It was then that he heard Emma Goldman. He seemed to be deeply impressed by her address, which, according to the Cleveland police with whom the Post-Dispatch correspondent talked, was of the most rabid kind.
If the assurances of the Cleveland police are correct Miss Goldman not only suggested the use of force as a corrective for the supposed evils of society, but argued that it was the duty of young men not to marry.
The wretch that killed President McKinley seemed to construe her ravings in the most literal sense. He disappeared from Cleveland.
He turned up in Chicago and sought Miss Goldman. She probably told the truth about his coming to the house of the Isaaks, where she was staying, and accompanying her to the railway station. Nor is there any evidence to disprove her assertion that she never saw him again.

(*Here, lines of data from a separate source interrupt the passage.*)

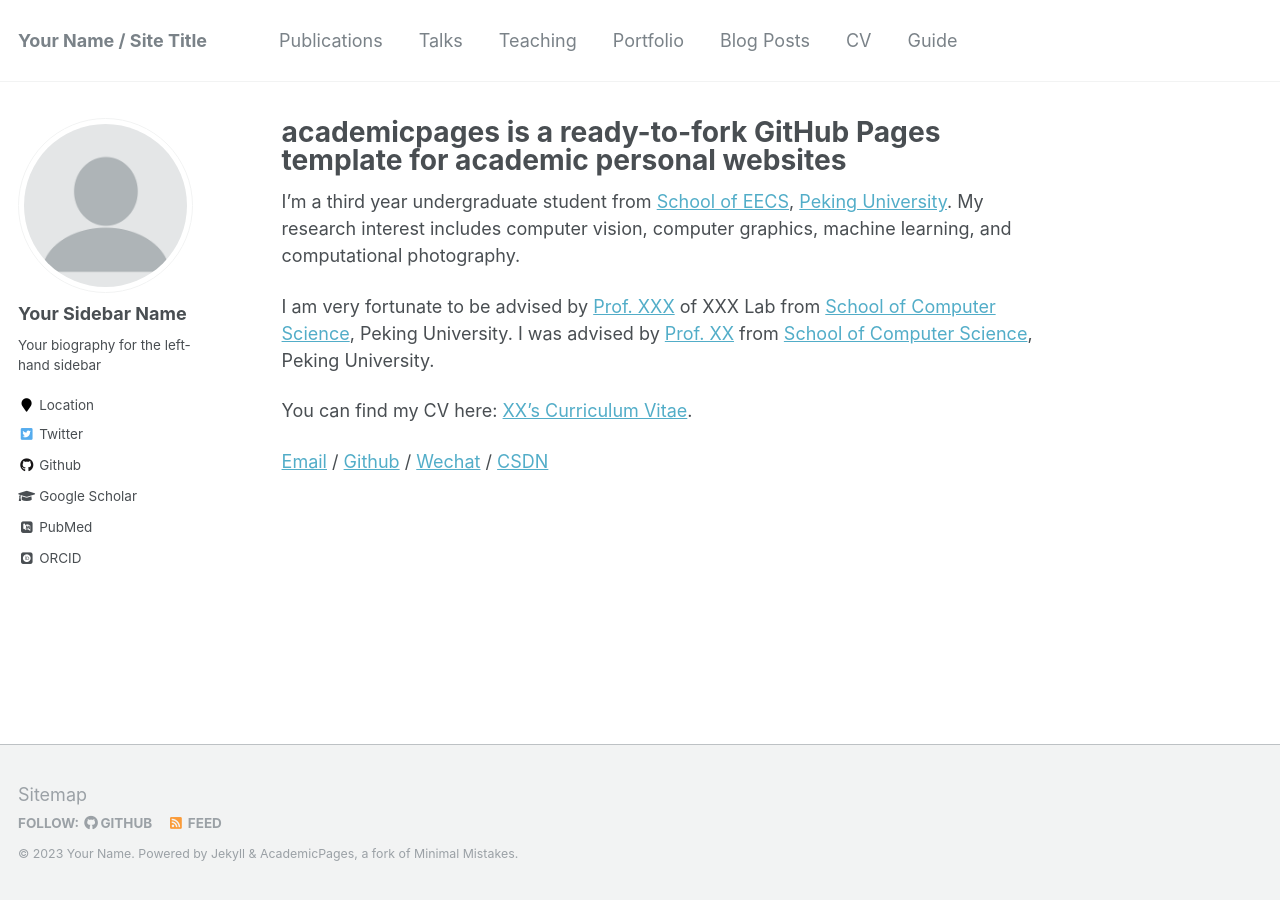
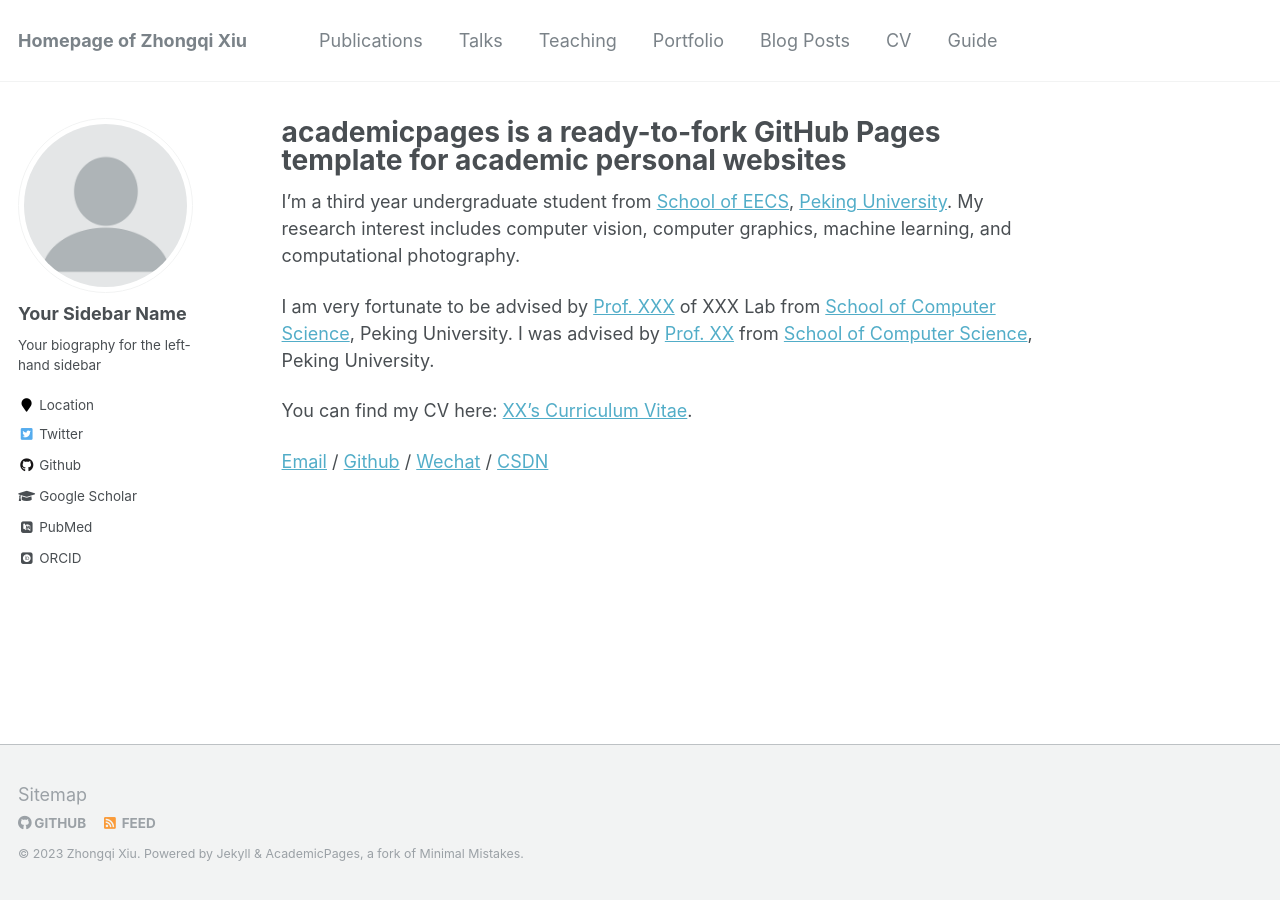
Before and after one commit to k-telux/k-telux.github.io, a Jekyll site: the page built from _pages/about.md, in a window 1280 px wide. Built offline with Jekyll 4.4.1, drawn with Linux system fonts in a browser that asks for light colours; some web fonts are replaced.

Commit message:
Update _config.yml

```diff
--- a/_config.yml
+++ b/_config.yml
@@ -6,14 +6,14 @@
 # `jekyll serve`. If you change this file, please restart the server process.
 
 # Site Settings
-locale                   : "en-US"
-title                    : "Your Name / Site Title"
+locale                   : "CN"
+title                    : "Homepage of Zhongqi Xiu"
 title_separator          : "-"
-name                     : &name "Your Name"
-description              : &description "personal description"
-url                      : https://academicpages.github.io # the base hostname & protocol for your site e.g. "https://mmistakes.github.io"
+name                     : &name "Zhongqi Xiu"
+description              : &description "Love Optics"
+url                      : https://k-telux.github.io # the base hostname & protocol for your site e.g. "https://mmistakes.github.io"
 baseurl                  : "" # the subpath of your site, e.g. "/blog"
-repository               : "academicpages/academicpages.github.io"
+repository               : "k-telux/k-telux.github.io"
 teaser                   :  # filename of teaser fallback teaser image placed in /images/, .e.g. "500x300.png"
 breadcrumbs              : false # true, false (default)
 words_per_minute         : 160
```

When he returned to Cleveland after meeting her it was to demand more of his money. One of his brothers consented to buy out his interest on the installment plan. He received more than $100 in five weeks.
He went to Buffalo and fraternized with the people in the foreign district. None of them knew anything about him. They thought he was a laborer out of work. They knew him as an anarchist, but paid no particular attention to him. He did not spend much time with them, but went to live at West Seneca, a suburb of Buffalo. The people there with whom he lodged knew nothing about him.
He disappeared after receiving a money order for $10 from his brother on account of the farm at Orange.
He went to Cleveland to demand more. He got it—either $30 or $40—and left again.
The next heard from him by the family was that he had killed the President. He himself told the Post-Dispatch correspondent that he had not decided to do it “until about one day before he done it,” though it had been in his “mind for several days.”